• **The task**
Copy each line below in which the string "serialNumberId" occurs.

----- Extracted records

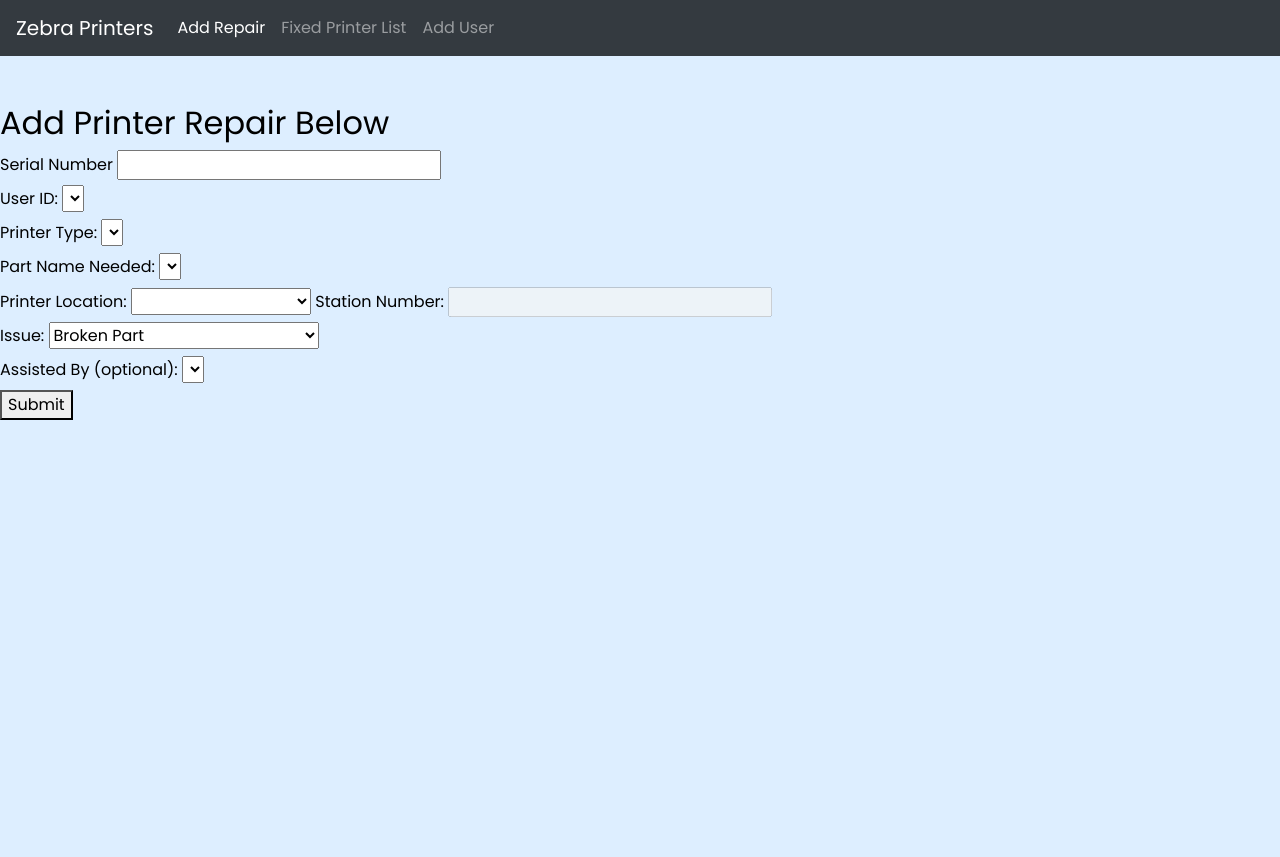
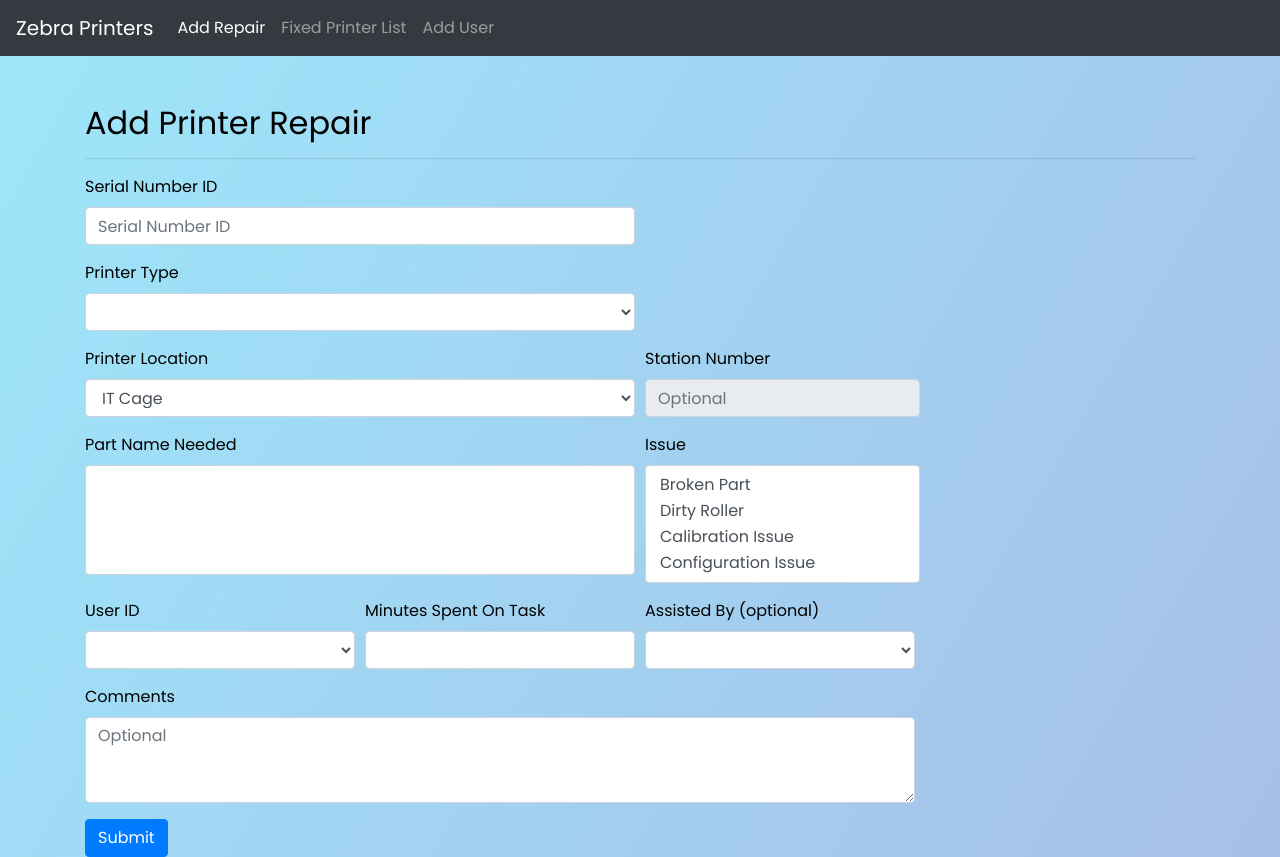
Before and after one commit to ASzampiasSWD/zebra, a Node server app: page / in a window 1280 px wide. Before the commit the page ends 420 px from the top, so only its background shows below. Run offline with Node 20, Linux system fonts and the light colour scheme; data that the repository does not hold is empty; some libraries are stand-ins or nearby versions.

Commit message:
working better styles

```diff
--- a/index.js
+++ b/index.js
@@ -32,7 +32,7 @@
     message: 'This is a dynamic message.'
   });*/
    try {
-    let printerTypes = await db.query('SELECT printer_type FROM printer_types');
+    let printerTypes = await db.query('SELECT printer_type, current_cost FROM printer_types');
 	let activeUsers = await db.query('SELECT user_id FROM users WHERE is_active = TRUE');
 	let printerParts = await db.query('SELECT * FROM printer_parts');
 	res.render('index', { title: 'Save the Zebras',
@@ -49,8 +49,25 @@
   res.render('about', { title: 'Save the Zebras'});
 })
 
-app.get('/tester', (req, res) => {
-  res.render('tester', { title: 'Save the Zebras'});
+app.get('/tester', async (req, res) => {
+ // res.render('tester', { title: 'Save the Zebras'});
+   // Renders the 'home.handlebars' file found in the 'views' folder
+  /*res.render('index', {
+    title: 'Save the Zebras',
+    message: 'This is a dynamic message.'
+  });*/
+   try {
+    let printerTypes = await db.query('SELECT printer_type FROM printer_types');
+	let activeUsers = await db.query('SELECT user_id FROM users WHERE is_active = TRUE');
+	let printerParts = await db.query('SELECT * FROM printer_parts');
+	res.render('tester', { title: 'Save the Zebras',
+						  printer_types: JSON.stringify(printerTypes.rows),
+						  active_users: JSON.stringify(activeUsers.rows),
+						  printer_parts: JSON.stringify(printerParts.rows) });
+  } catch (err) {
+    console.error(err);
+    res.status(500).send('Server Error');
+  }
 })
 
 app.get('/contact', (req, res) => {
@@ -99,7 +116,7 @@
 
 // Define the POST route to handle form submission
 app.post('/submit-repair', async (req, res) => {
-  let { serialNumberId, userId, printerType, partNameNeeded, printerLocation, stationNumber, issue, assistBy } = req.body;
+  let { serialNumberId, userId, printerType, partNameNeeded, printerLocation, stationNumber, issue, assistBy, timeSpentOnTask, comments, money_saved } = req.body;
 
   console.log('serialNumberId:', serialNumberId);
   console.log('userId:', userId);
@@ -107,6 +124,9 @@
   console.log('printerLocation:', printerLocation);
   console.log('stationNumber:', stationNumber);
   console.log('issue', issue);
+  console.log('timeSpentOnTask', timeSpentOnTask);
+  console.log('comments', comments);
+   console.log('moneySaved', money_saved);
 
   if (assistBy == "") {
 	assistBy = null;
@@ -119,23 +139,20 @@
   }
 
 
-  const text1 = 'SELECT * FROM printers WHERE serial_number_id = $1'; // Parameterized query
-  const values = [serialNumberId]; // Array of values to substitute
+  const text1 = 'SELECT * FROM printers WHERE serial_number_id = $1';
+  const values = [serialNumberId];
   let printerExists = true;
     try {
     const response = await db.query(text1, values);
 	if (response.rows.length == 0) {
 		printerExists = false;
 	}
-
   } catch (err) {
 	console.log(err)
-    //res.status(500).json({ error: 'Internal Server Error' });
   }
 
   if (printerExists == false) {
-		//res.send('Go on');
-		const text3 = 'INSERT INTO printers(serial_number_id, printer_type, times_worked_on) VALUES($1, $2, $3) RETURNING *'; // Parameterized query
+		const text3 = 'INSERT INTO printers(serial_number_id, printer_type, times_worked_on) VALUES($1, $2, $3) RETURNING *';
 		const values2 = [serialNumberId, printerType, 1]; // Array of values to substitute
 		try {
 		const response3 = await db.query(text3, values2);
@@ -147,8 +164,10 @@
 		}
   }
 
-	const text4 = 'INSERT INTO repairs(serial_number_id, printer_type, user_id, assist_id, printer_part_id, printer_location, station_number, time_worked_on, issue) VALUES($1, $2, $3, $4, $5, $6, $7, $8, $9) RETURNING *'; // Parameterized query
-	const values4 = [serialNumberId, printerType, userId, assistBy, partNameNeeded, printerLocation, stationNumber, 45, issue]; // Array of values to substitute
+	const text4 = 'INSERT INTO repairs(serial_number_id, printer_type, user_id, assist_id, printer_location, station_number, time_worked_on, comments, money_saved) VALUES($1, $2, $3, $4, $5, $6, $7, $8, $9) RETURNING *'; // Parameterized query
+	const values4 = [serialNumberId, printerType, userId, assistBy, printerLocation, stationNumber, timeSpentOnTask, comments, money_saved]; // Array of values to substitute
+	//printer_part_id needed
+	//issue needed
 	try {
 	const response4 = await db.query(text4, values4);
 	console.log(response4);
--- a/views/index.hbs
+++ b/views/index.hbs
@@ -13,11 +13,11 @@
 		<style>
 
 		body {
-      /*background-image: linear-gradient(120deg,
+      background-image: linear-gradient(120deg,
                                       #9de7fa 0%,
-									  #A7BFE8 100%);*/
-                                    /*#f89fba 100%);*/
-	  background-color: #def;
+									  #A7BFE8 100%);
+                                    /*#f89fba 100%);*
+	 /* background-color: #def;*/
       color: black;
       font-family: "Poppins", sans-serif;
      min-height: 100vh;
@@ -64,26 +64,33 @@
   </div>
 </nav>
 <br /><br />
-<h2>Add Printer Repair Below</h2>
-<form action="/submit-repair" method="POST">
-  <label for="serialNumberId">Serial Number</label>
-  <input type="text" id="serialNumberId" name="serialNumberId" required />
-  <br />
-  <label for="userId">User ID:</label>
-	<select id="userId" name="userId" required>
-	</select>
-  <br />
-      <label for="printerType">Printer Type:</label>
-	<select id="printerType" id="printerType" name="printerType" required>
-	</select>
-	<br />
-    <label for="partNameNeeded">Part Name Needed:</label>
-	<select id="partNameNeeded" name="partNameNeeded">
-	</select>
-	<br />
-	<label for="printerLocation">Printer Location:</label>
-	<select id="printerLocation" name="printerLocation" onchange="myFunction(event)" required>
-	  <option value=""></option>
+<div class="container">
+	<h2>Add Printer Repair</h2>
+	<hr />
+      <form action="/submit-repair" method="POST" onsubmit="return clickButton()">
+
+	  <div class="form-row">
+        <!-- Form elements go here -->
+
+        <div class="form-group col-md-6">
+          <label for="serialNumberId" class="form-label">Serial Number ID</label>
+          <input type="text" class="form-control" id="serialNumberId" placeholder="Serial Number ID" name="serialNumberId" maxlength="22" required />
+        </div>
+
+		</div>
+		<div class="form-row">
+		<div class="form-group col-md-6">
+		    <label for="printerType" class="form-label">Printer Type</label>
+			<select id="printerType" name="printerType" onchange="recordPrinterType(event)" class="form-select form-control form-select-lg" required>
+			</select>
+		</div>
+
+		</div>
+
+				<div class="form-row">
+		<div class="form-group col-md-6">
+		    		<label for="printerLocation" class="form-label">Printer Location</label>
+	<select id="printerLocation" name="printerLocation" class="form-select form-control form-select-lg" onchange="myFunction(event)" required>
 	  <option value="IT Cage">IT Cage</option>
 	  <option value="Singles-Mix-Kickout">Singles-Mix-Kickout</option>
 	  <option value="AFE2">AFE2</option>
@@ -93,11 +100,37 @@
 	  <option value="Pole Number">Pole Number</option>
 	  <option value="Security Desk">Security Desk</option>
 	</select>
-	<label for="stationNumber">Station Number:</label>
-	<input type="input" disabled name="stationNumber" id="stationNumber" />
-	<br />
-  <label for="issue">Issue:</label>
-	<select id="issue" name="issue" required>
+		</div>
+
+		<div class="form-group col-md-6">
+					<label for="stationNumber" class="form-label">Station Number</label>
+	<input type="text" disabled name="stationNumber" class="form-control w-50" placeholder="Optional" id="stationNumber" />
+
+
+		</div>
+
+
+		</div>
+
+
+
+
+
+
+
+
+
+
+		<div class="form-row">
+				<div class="form-group col-md-6">
+		 <label for="partNameNeeded" class="form-label">Part Name Needed</label>
+		<select id="partNameNeeded" name="partNameNeeded" class="form-select form-control" multiple class="form-select form-control form-select-lg w-25" aria-label="multiple select example">
+		</select>
+
+		</div>
+		<div class="form-group col-md-6">
+		  <label for="issue" class="form-label">Issue</label>
+	<select id="issue" name="issue" multiple class="form-select form-control form-select-lg w-50" required>
 	  <option value="brokenPart">Broken Part</option>
 	  <option value="dirtyRoller">Dirty Roller</option>
 	  <option value="dirtyRoller">Calibration Issue</option>
@@ -105,15 +138,57 @@
 	  <option value="dirtyRoller">Incorrect Printer Paper Inserted</option>
 	  <option value="multipleIssues">Multiple Issues</option>
 	</select>
-	<br />
-	  <label for="assistBy">Assisted By (optional):</label>
-	<select id="assistBy" name="assistBy">
-	</select>
-	<br />
-  <button type="submit">Submit</button>
-</form>
+
+
+		</div>
+
+		</div>
+
+
+
+
+	<div class="form-row">
+			<div class="form-group col-md-3">
+		  <label for="userId" class="form-label">User ID</label><br />
+		  <select id="userId" name="userId" class="form-select form-control form-select-lg" required>
+		  </select>
+		</div>
+
+			<div class="form-group col-md-3">
+		  <label for="timeSpentOnTask" class="form-label">Minutes Spent On Task</label>
+		<input type="number" id="timeSpentOnTask" name="timeSpentOnTask" class="form-control" />
+		</div>
+
+
+
+		<div class="form-group col-md-3">
+		  <label for="assistBy" class="form-label">Assisted By (optional)</label>
+		<select id="assistBy" name="assistBy" class="form-select form-control form-select-lg">
+			</select>
+		</div>
+
+
+
+		</div>
+
+
+		<div class="form-row">
+			<div class="form-group col-md-9">
+  <label for="comments" class="form-label">Comments</label>
+  <textarea class="form-control" id="comments" name="comments" maxlength="100" placeholder="Optional" rows="3"></textarea>
+  </div>
+</div>
+
+        <input type="hidden" value="100.00" name="money_saved" id="money_saved" />
+		<button type="submit" id="submitBtn" class="btn btn-primary">Submit</button>
+      </form>
+ </div>
+</div>
+
 	<script type="text/javascript">
 
+	let printerOption = 0;
+	let partNameNeeded = [];
 
 	window.onload = function() {
 		let printer_types = {{{printer_types}}};
@@ -121,10 +196,12 @@
 
 		Object.keys(printer_types).forEach(key => {
 		  const value = printer_types[key];
-		  console.log(key, value.printer_type);
+		  console.log(key, value.printer_type, value.current_cost);
 		  let newOption = new Option(value.printer_type, value.printer_type);
 		  selectPrinterType.add(newOption);
 		});
+
+		console.log(printer_types[printerOption].current_cost + " IT WORKSSS!");
 
 		let active_users = {{{active_users}}};
 		const selectUserId = document.getElementById("userId");
@@ -143,7 +220,7 @@
 
 		let printer_parts= {{{printer_parts}}};
 		const selectPrinterPartNeeded = document.getElementById("partNameNeeded");
-		selectPrinterPartNeeded.add(blankOption);
+		//selectPrinterPartNeeded.add(blankOption);
 		Object.keys(printer_parts).forEach(key => {
 		  const value = printer_parts[key];
 		  console.log(key, value.printer_part_id);
@@ -151,6 +228,10 @@
 		  selectPrinterPartNeeded.add(newOption);
 		});
 
+	}
+
+	function recordPrinterType(e) {
+		printerOption = e.target.value;
 	}
 
 
@@ -164,12 +245,16 @@
 	console.log(e.target.value);
 	}
 
+	function clickButton() {
+	 alert('lets hope it still works!');
+
+	}
+
+
 	</script>
 	<script src="https://code.jquery.com/jquery-3.3.1.slim.min.js" integrity="sha384-q8i/X+965DzO0rT7abK41JStQIAqVgRVzpbzo5smXKp4YfRvH+8abtTE1Pi6jizo" crossorigin="anonymous"></script>
 <script src="https://cdn.jsdelivr.net/npm/popper.js@1.14.7/dist/umd/popper.min.js" integrity="sha384-UO2eT0CpHqdSJQ6hJty5KVphtPhzWj9WO1clHTMGa3JDZwrnQq4sF86dIHNDz0W1" crossorigin="anonymous"></script>
 <script src="https://cdn.jsdelivr.net/npm/bootstrap@4.3.1/dist/js/bootstrap.min.js" integrity="sha384-JjSmVgyd0p3pXB1rRibZUAYoIIy6OrQ6VrjIEaFf/nJGzIxFDsf4x0xIM+B07jRM" crossorigin="anonymous"></script>
 
-
-
 </body>
 </html>
```
Also changed, not shown: views/join.hbs (+11 -6 lines), views/list.hbs (+9 -10 lines), zebra.sql (+7 -7 lines).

----------

• **Written solution**
-  let { serialNumberId, userId, printerType, partNameNeeded, printerLocation, stationNumber, issue, assistBy } = req.body;
+  let { serialNumberId, userId, printerType, partNameNeeded, printerLocation, stationNumber, issue, assistBy, timeSpentOnTask, comments, money_saved } = req.body;
   console.log('serialNumberId:', serialNumberId);
-  const values = [serialNumberId]; // Array of values to substitute
+  const values = [serialNumberId];
 		const values2 = [serialNumberId, printerType, 1]; // Array of values to substitute
-	const values4 = [serialNumberId, printerType, userId, assistBy, partNameNeeded, printerLocation, stationNumber, 45, issue]; // Array of values to substitute
+	const values4 = [serialNumberId, printerType, userId, assistBy, printerLocation, stationNumber, timeSpentOnTask, comments, money_saved]; // Array of values to substitute
-  <label for="serialNumberId">Serial Number</label>
-  <input type="text" id="serialNumberId" name="serialNumberId" required />
+          <label for="serialNumberId" class="form-label">Serial Number ID</label>
+          <input type="text" class="form-control" id="serialNumberId" placeholder="Serial Number ID" name="serialNumberId" maxlength="22" required />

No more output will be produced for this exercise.